It is the built-in compressor that comes with Cockos Reaper, and it is included in the ReaPlugs VST FX Suite which is free.
By tweaking the knee and RMS size values you can change the behavior of ReaComp drastically so it might be a good starting point if you want to “emulate” the sound of other compressors.
By default, the RMS is set to 5ms, which could cause you problems, when a fast attack is your aim, so bring that value lower or set it to 0ms to make the compression react faster. If you use higher values here, the compression will react to the average level of the signal instead of the transient peaks.
To catch every peak or if you want the compression to behave more like an effect, instead of a mixing tool, try tweaking the pre-comp values. Be aware, that if you use this function live (using a MIDI instrument or recording sound), it will introduce latency, however by using it on material already recorded, it will use a lookahead up to 250ms and you won’t notice any latency.
If you just simply want to tame the peaks without tweaking too many parameters and worrying about the levels later, then go ahead and set the ratio and knee size to high values and voila, you’ve just made a soft clipper controlling the peaks without ever touching the threshold level.
You can adjust when to compress the signal at the Detector input section. If you have too much going on at the low or high frequencies, just apply some filtering to the incoming signal so that it won’t affect the behavior. SideChain compression is also an option here, just set the detector input to Auxilary input. It should also be mentioned here that you can use the output to make it a feedback compressor or choose to use only one channel as the detector input. These are rare functions amongst compressors. When you are unsure about the control signal, you can always take a listen how it sounds with setting the preview filter function on.
Those who would like to process the stereo signal separately for each side, would have to use 2 instances of ReaComp, as it will apply gain reduction with the same amount on each channel, even if one channel is significantly quieter than the other. In Reaper, this could be achieved in various ways, and you can learn more about that HERE.
You also have the ability to limit the output at 0dB to prevent blowing up your speakers.
To match the gain reduction, make-up gain could come in handy, although I always find make-up gains to be inaccurate at calculating how much gain to apply, so generally I leave them alone and set the levels manually.
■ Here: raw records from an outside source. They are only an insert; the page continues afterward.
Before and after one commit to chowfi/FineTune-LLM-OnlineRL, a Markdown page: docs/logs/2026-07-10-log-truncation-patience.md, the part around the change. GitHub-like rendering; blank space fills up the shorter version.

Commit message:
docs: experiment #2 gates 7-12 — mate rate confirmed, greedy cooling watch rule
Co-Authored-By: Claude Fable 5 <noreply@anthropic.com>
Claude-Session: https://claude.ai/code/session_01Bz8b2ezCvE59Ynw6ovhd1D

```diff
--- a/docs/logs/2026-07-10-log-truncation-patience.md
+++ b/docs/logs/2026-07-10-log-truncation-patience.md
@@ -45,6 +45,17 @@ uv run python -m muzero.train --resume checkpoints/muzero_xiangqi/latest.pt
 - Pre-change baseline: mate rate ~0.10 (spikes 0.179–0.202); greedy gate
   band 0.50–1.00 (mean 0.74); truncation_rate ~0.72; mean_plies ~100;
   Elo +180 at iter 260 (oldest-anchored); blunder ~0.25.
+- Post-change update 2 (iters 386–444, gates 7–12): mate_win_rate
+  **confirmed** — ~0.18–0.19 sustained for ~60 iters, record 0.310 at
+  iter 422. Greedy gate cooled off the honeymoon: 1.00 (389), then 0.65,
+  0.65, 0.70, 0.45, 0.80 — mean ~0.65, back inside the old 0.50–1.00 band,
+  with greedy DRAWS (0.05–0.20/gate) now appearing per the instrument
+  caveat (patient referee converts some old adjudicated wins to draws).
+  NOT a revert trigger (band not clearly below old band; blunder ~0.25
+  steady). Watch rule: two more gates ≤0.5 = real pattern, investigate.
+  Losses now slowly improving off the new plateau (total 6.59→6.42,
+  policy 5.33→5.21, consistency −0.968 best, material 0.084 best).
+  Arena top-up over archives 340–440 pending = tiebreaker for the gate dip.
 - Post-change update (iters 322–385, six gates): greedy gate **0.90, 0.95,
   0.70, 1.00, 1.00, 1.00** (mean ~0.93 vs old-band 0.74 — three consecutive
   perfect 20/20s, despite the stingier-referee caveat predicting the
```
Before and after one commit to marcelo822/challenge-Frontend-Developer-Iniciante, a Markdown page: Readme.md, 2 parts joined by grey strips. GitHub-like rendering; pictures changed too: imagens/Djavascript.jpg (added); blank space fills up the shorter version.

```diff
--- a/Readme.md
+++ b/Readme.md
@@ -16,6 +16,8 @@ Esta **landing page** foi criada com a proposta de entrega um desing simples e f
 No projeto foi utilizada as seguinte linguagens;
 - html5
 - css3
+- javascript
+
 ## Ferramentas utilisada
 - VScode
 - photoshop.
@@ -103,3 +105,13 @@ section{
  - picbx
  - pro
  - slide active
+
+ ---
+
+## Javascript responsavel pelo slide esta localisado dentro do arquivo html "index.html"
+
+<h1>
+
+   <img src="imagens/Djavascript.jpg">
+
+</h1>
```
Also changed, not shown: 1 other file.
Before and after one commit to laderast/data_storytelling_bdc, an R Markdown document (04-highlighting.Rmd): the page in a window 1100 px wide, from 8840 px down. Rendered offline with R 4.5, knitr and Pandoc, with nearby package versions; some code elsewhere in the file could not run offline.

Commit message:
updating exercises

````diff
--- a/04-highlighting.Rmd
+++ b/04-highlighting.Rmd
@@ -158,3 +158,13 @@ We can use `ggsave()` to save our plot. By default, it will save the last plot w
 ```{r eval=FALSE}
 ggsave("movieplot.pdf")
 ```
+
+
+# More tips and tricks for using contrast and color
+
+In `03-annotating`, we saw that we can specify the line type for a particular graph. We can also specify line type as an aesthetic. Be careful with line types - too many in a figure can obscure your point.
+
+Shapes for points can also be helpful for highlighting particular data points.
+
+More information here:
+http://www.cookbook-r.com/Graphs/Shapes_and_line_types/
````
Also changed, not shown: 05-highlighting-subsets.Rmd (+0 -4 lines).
ReaComp is one of the best compressor, not just because it’s free, but because of it’s Swiss army knife functions, great metering, low CPU usage, low latency and clean sound. I would not recommend it for beginners, because of it’s complexity, but if you know your way around in compression, you should definitely add it to your arsenal.